[6] A slightly different number is given here:


[8] The most per capita of any state, including other sparsely populated states. This site,, is the basis for per capita comparisons though it gives a different number of districts.



[11] page E-1

Annual Cost of Education

Annual Cost of Education


$9,000               Head Start[1]  (Head Start is a half-day program)

$11,607            Montana K-12[2]

$18,029           Colleges in Montana State University (Bozeman, Billings, Havre, Great Falls)[3]

$55,140           Chief Dull Knife College (Lame Deer)[4]



There are 142,349 students in public K-12 schools.

There are 39,484 full time equivalent students in the Montana University System.






Click to access Ed%20Unit%20Funding%20Charts%20FY14-15.pdf

[1] Interview with administrator


[3] Legislative Audit Division, 2013 audit. Expenditures of $489 million. Subtract research and public service of $128 million. Divide by FTE students of 19,824.

[4] Audit: Expenditures of $6.286 million. Wikipedia: enrollment (FTE?) of 114.

Montana Numbers Are Not So Rosy

Montana Numbers Are Not So Rosy

(This content first appeared as a letter to the editor of the Belgrade News.)

Governing Magazine calls Montana’s government the most prudent in the U.S. The governor’s office uses the news to give an impression of general well-being. His budget director says, “Gov. Steve Bullock has a solid fiscal management strategy.” We welcome good news like that from the magazine, but further context is imperative; other measurements dampen enthusiasm.

Only fourteen states have pensions that are less-funded than Montana’s pensions, and all but five of them enjoy higher incomes with which to fix deficits.

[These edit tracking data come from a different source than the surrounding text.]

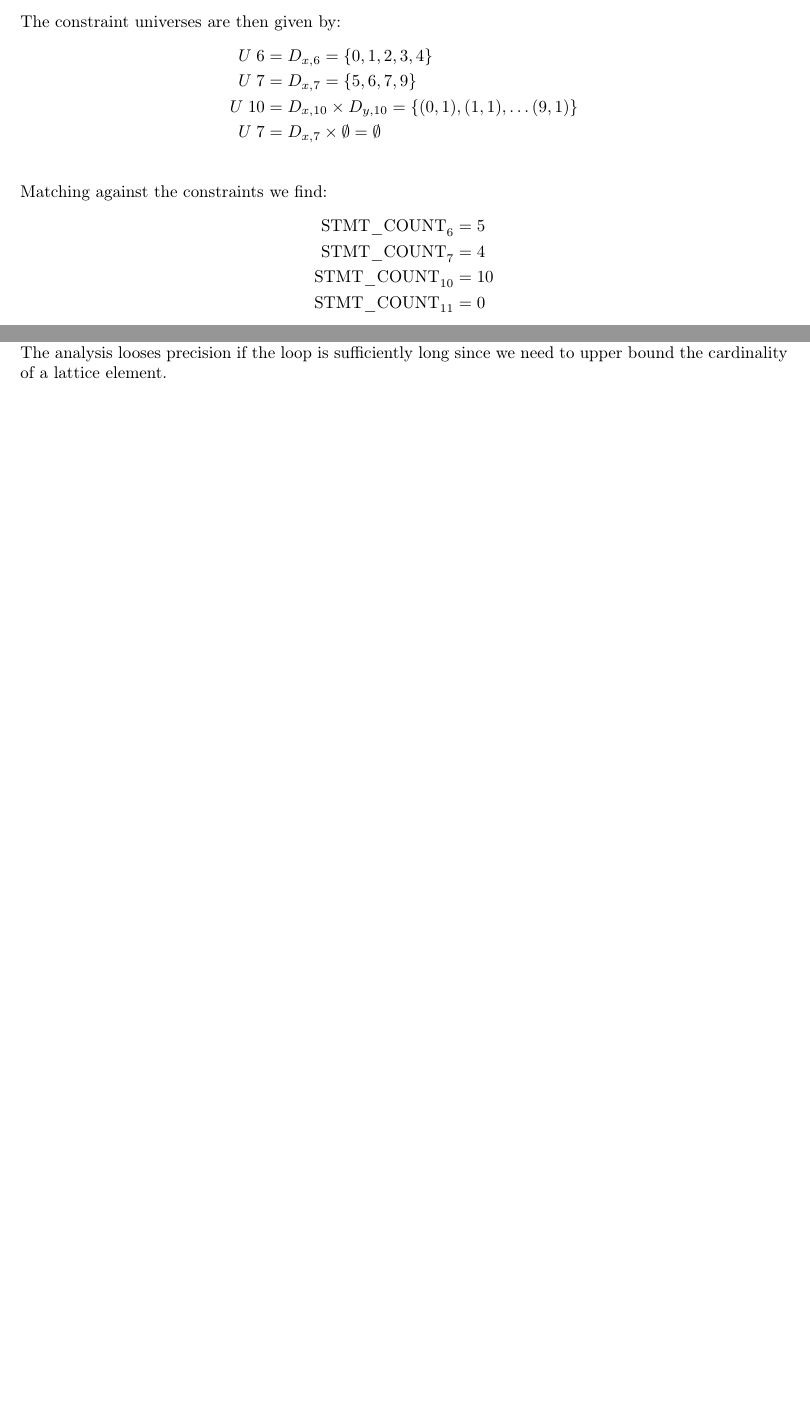
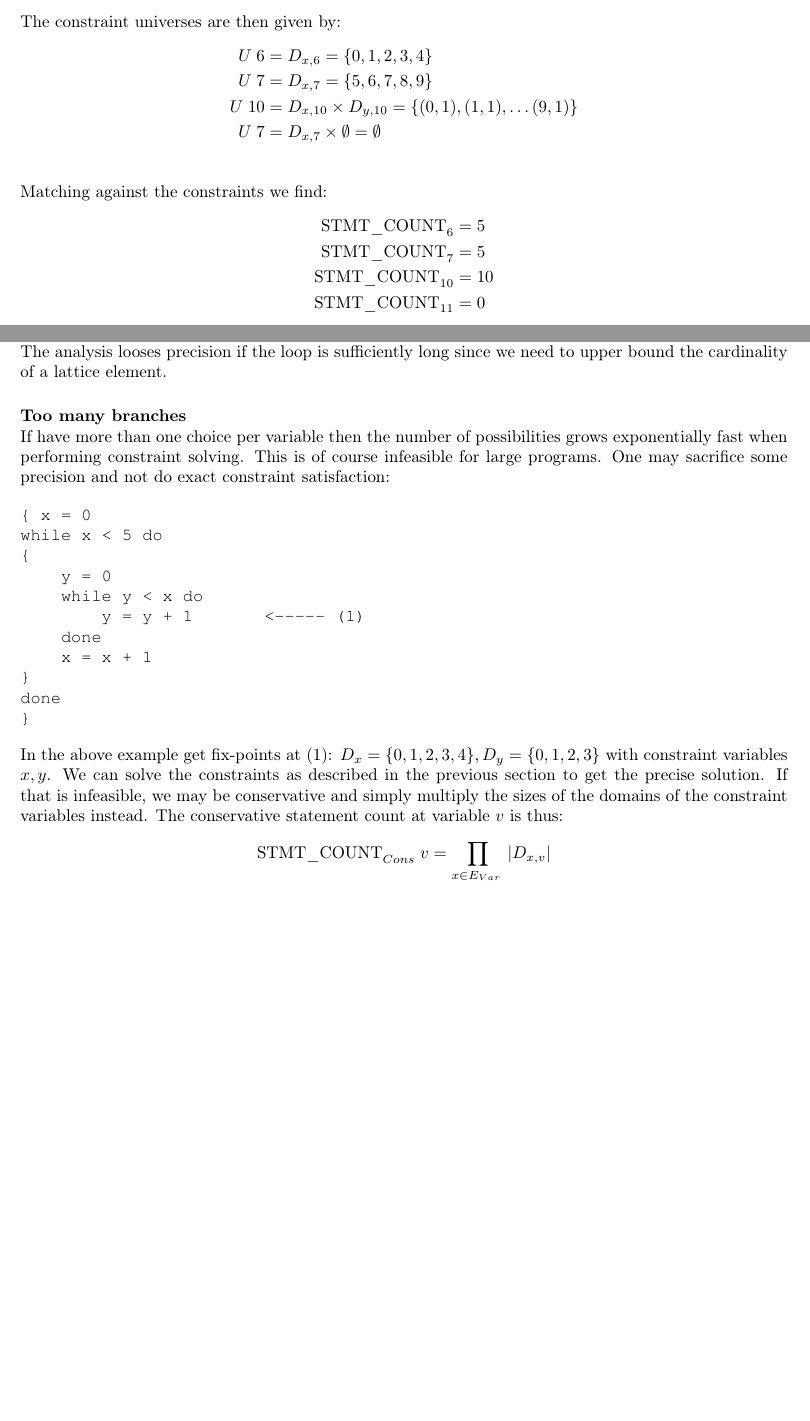
Before and after one commit to HampusBalldin/StmtCountAnalysis, a LaTeX document (report/design.tex): two parts of pages 7 and 9 of 12, joined at a grey line, cut so that both start at the same text, the shorter picture padded with empty space. Compiled offline with pdfLaTeX.

Commit message:
Added some discussion about precision

```diff
--- a/report/design.tex
+++ b/report/design.tex
@@ -345,7 +345,7 @@ E_{Var}\;10 &= E_{Var}\;11 = \{x, y\}
 The constraint universes are then given by:
 \begin{align*}
 U\;6  &= D_{x,6} = \{0,1,2,3,4\}\\
-U\;7  &= D_{x,7} = \{5,6,7,9\}\\
+U\;7  &= D_{x,7} = \{5,6,7,8,9\}\\
 U\;10  &= D_{x,10} \times D_{y,10} = \{(0,1),(1,1), \ldots (9,1)\}\\
 U\;7  &= D_{x,7} \times \emptyset = \emptyset\\
 \end{align*}
@@ -353,7 +353,7 @@ U\;7  &= D_{x,7} \times \emptyset = \emptyset\\
 Matching against the constraints we find:
 \begin{align*}
 \text{STMT\_COUNT}_6    &= 5\\
-\text{STMT\_COUNT}_7    &= 4\\
+\text{STMT\_COUNT}_7    &= 5\\
 \text{STMT\_COUNT}_{10} &= 10\\
 \text{STMT\_COUNT}_{11} &= 0
 \end{align*}
@@ -433,6 +436,28 @@ If SSA form is not used, the following example would give the wrong result:
 
 \paragraph{Too large domains}\NL
 The analysis looses precision if the loop is sufficiently long since we need to upper bound the cardinality of a lattice element.
+
+\paragraph{Too many branches}\NL
+If have more than one choice per variable then the number of possibilities grows exponentially fast when performing constraint solving. This is of course infeasible for large programs. One may sacrifice some precision and not do exact constraint satisfaction:
+
+\begin{verbatim}
+{ x = 0
+while x < 5 do
+{
+    y = 0
+    while y < x do
+        y = y + 1       <----- (1)
+    done
+    x = x + 1
+}
+done
+}
+\end{verbatim}
+\noindent
+In the above example get fix-points at (1): $D_x = \{0,1,2,3,4\}, D_y = \{0,1,2,3\}$ with constraint variables $x, y$. We can solve the constraints as described in the previous section to get the precise solution. If that is infeasible, we may be conservative and simply multiply the sizes of the domains of the constraint variables instead. The conservative statement count at variable $v$ is thus:
+\begin{align*}
+\text{STMT\_COUNT}_{Cons}\;v = \prod_{ x \in E_{Var}\;} |D_{x,v}|
+\end{align*}
 
 %\paragraph{Nested loops with non-trivial branch condition}\NL
 %Consider the CFG in figure \ref{nestedwhile}. The domains at node $5$ will
```
Also changed, not shown: report/design.tex (7 more changed lines), 1 other file.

We are 3rd most indebted per capita among states relative to gross state product.

46% of our budget is actually federal funds used by the state, funds that have to be either extracted from taxpayers in other states or borrowed. Montana is 8th most reliant of the states on federal funds.

Montana is 49th lowest in wages–49th!– and 44th in median household income. Nationally, the average annual wage is $46,440; Montana’s is $39,090; Colorado’s is $48,950; Washington’s is $52,090.

Our state is 44th lowest in economic freedom rankings. Economic freedom consists of market-friendly labor laws, low taxes and relatively small government.

We have the 16th highest tax burden relative to ability to pay; we have a middle-of-the-pack tax burden but scant ability to afford it.

Businesses here pay some of the highest worker’s compensation rates among the states, crimping hiring.

The budget director’s praise may be opportunistic, political happy-talk.

These numbers cause concern; they also show us where we can improve. Starting from such a low point, making our economy more prosperous would not be a big stretch. Let’s do it!

Adequacy of State Employee Retirement Benefits

Public pension benefits:


Amount[1] average full-career state government retiree gets per year,

not including social security:                                                 $34,308[2]


National average[3] social security benefit:                             $14,800 a year[4]


Add retirement benefit and social security benefit:              $49,108



Incomes of Montanans:


Montana median wage: $14.79                                               $29,580 a year


Montana average weekly wage[5] 2013: $705.                        $35,250[6]


Montana per capita income 2012:                                         $37,300[7]


Montana median household income:                                                 $43,226[8]







[1] MPERA CAFR page 281

[2] AEI: Not So Modest: Pension Benefits for Full-Career State Government Employees. Andrew Biggs

[3] Social security benefit for someone who worked all their adult life and retired at 65: 41%[3] of past earnings. For teachers that would be $20-24,000 a year




[6] for 50 weeks, 2.7% more than government retirees receive